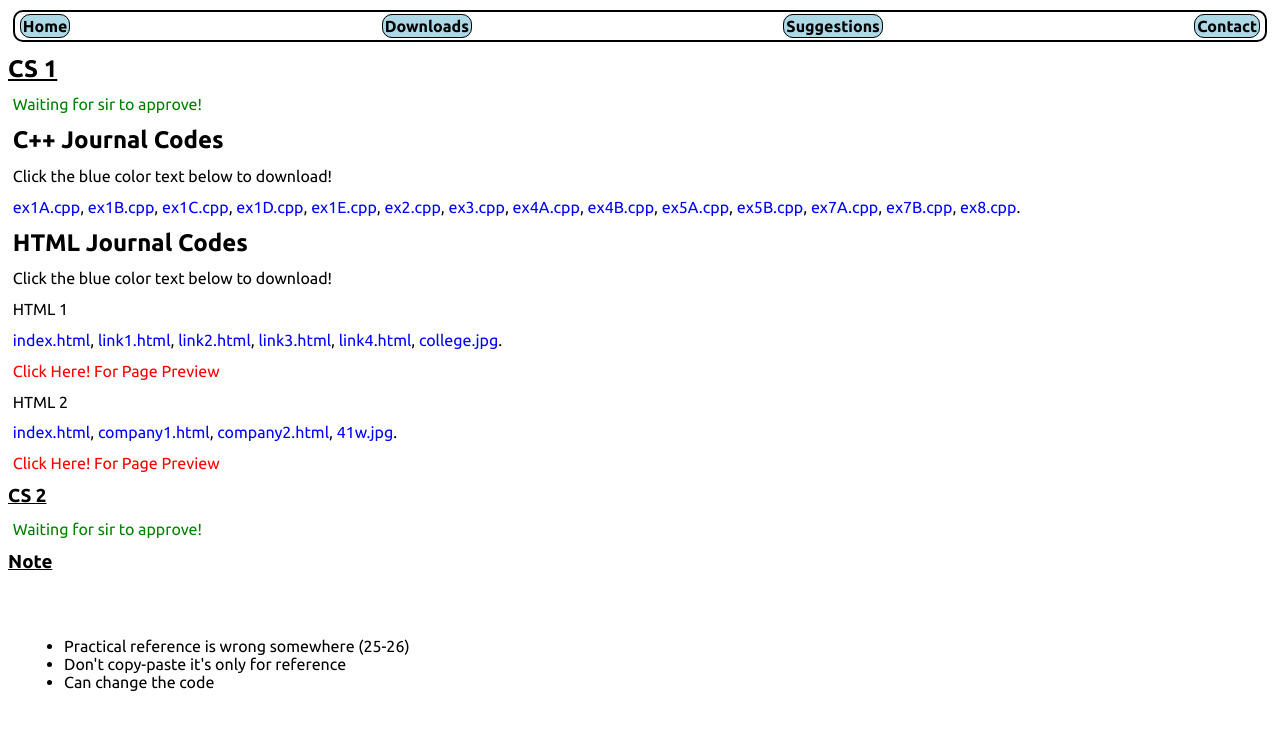
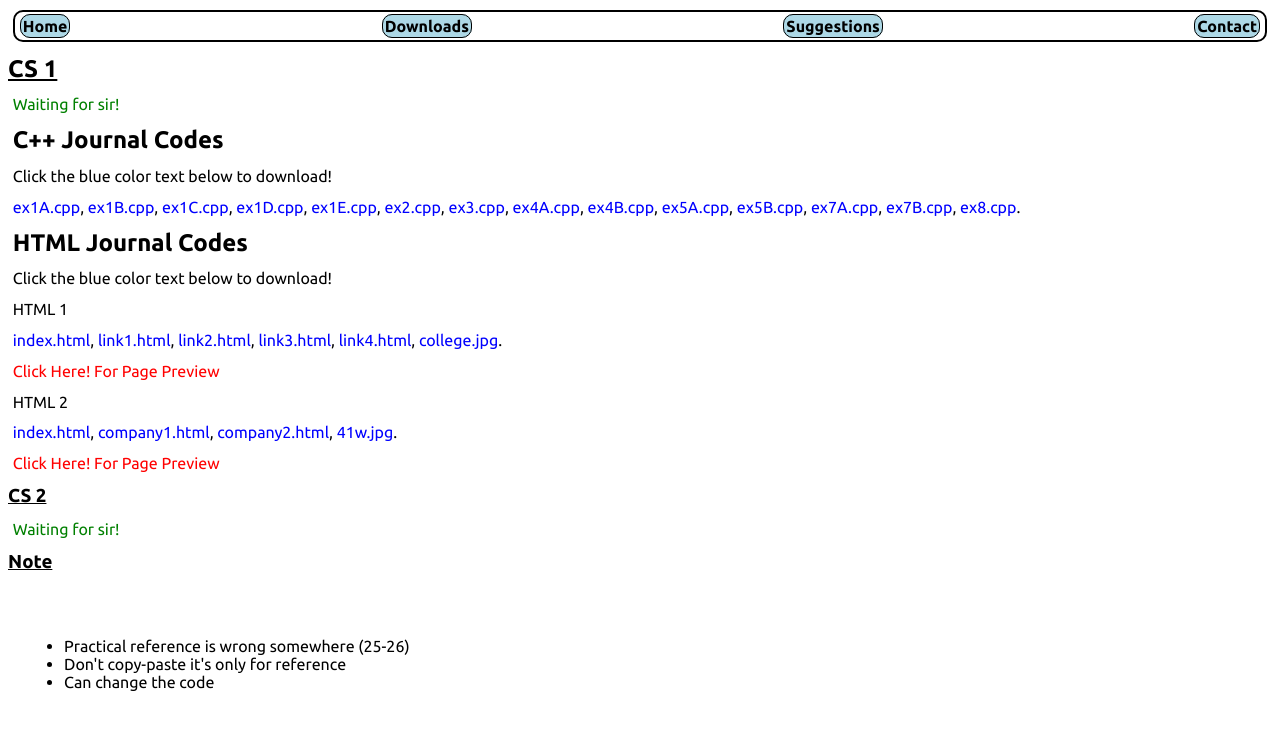
Before and after one commit to voidoctaxor/web, a plain HTML site: page downloads/syjc/syjc.html in a window 1280 px wide. Shown: the part 48-800 px from the top of the page. Drawn offline with Linux system fonts and the light colour scheme.

Commit message:
Update syjc.html

```diff
--- a/downloads/syjc/syjc.html
+++ b/downloads/syjc/syjc.html
@@ -25,7 +25,7 @@
 <section>
   <h1>CS 1</h1>
   <p id="htmlP">
-    Waiting for sir to approve!
+    Waiting for sir!
   </p>
   <section>
     <h2>C++ Journal Codes</h2>
@@ -89,7 +89,7 @@
   <section>
     <h1>CS 2</h1>
     <p id="htmlP">
-      Waiting for sir to approve!
+      Waiting for sir!
     </p>
     <p>
     </p>
```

--*--

Pull every line containing "approve" out of the data above.

## Answer box
-    Waiting for sir to approve!
-      Waiting for sir to approve!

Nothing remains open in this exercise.